The answer must consist of every line in the records below that contains the string "docs".

**Modification records**
___
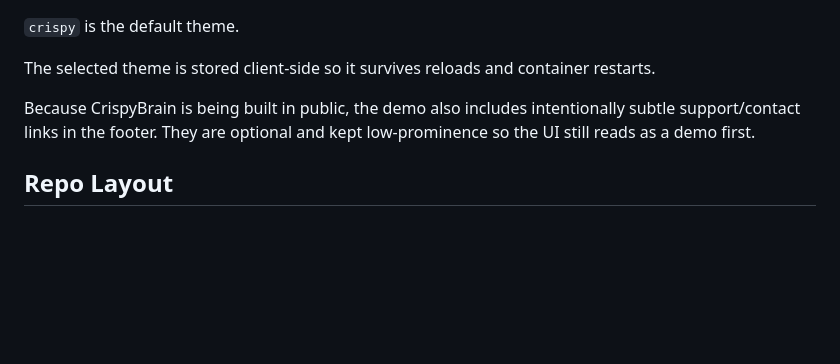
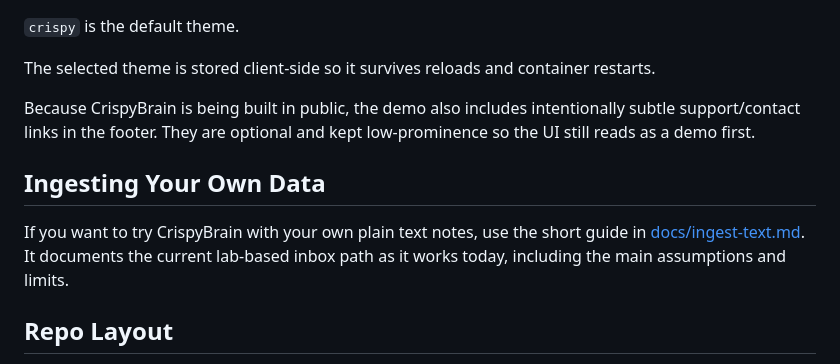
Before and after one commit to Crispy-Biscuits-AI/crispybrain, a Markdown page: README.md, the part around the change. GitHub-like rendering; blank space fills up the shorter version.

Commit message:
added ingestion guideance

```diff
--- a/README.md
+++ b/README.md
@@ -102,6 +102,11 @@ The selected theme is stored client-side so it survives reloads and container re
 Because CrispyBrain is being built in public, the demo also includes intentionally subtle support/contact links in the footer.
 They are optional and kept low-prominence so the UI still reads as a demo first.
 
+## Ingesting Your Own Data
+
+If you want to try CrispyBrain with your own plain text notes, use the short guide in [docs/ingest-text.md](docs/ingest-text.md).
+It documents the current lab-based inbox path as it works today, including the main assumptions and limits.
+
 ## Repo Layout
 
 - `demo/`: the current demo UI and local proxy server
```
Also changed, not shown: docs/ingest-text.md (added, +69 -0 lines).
___
**SOLUTION FOR THIS EXERCISE**
+If you want to try CrispyBrain with your own plain text notes, use the short guide in [docs/ingest-text.md](docs/ingest-text.md).
Also changed, not shown: docs/ingest-text.md (added, +69 -0 lines).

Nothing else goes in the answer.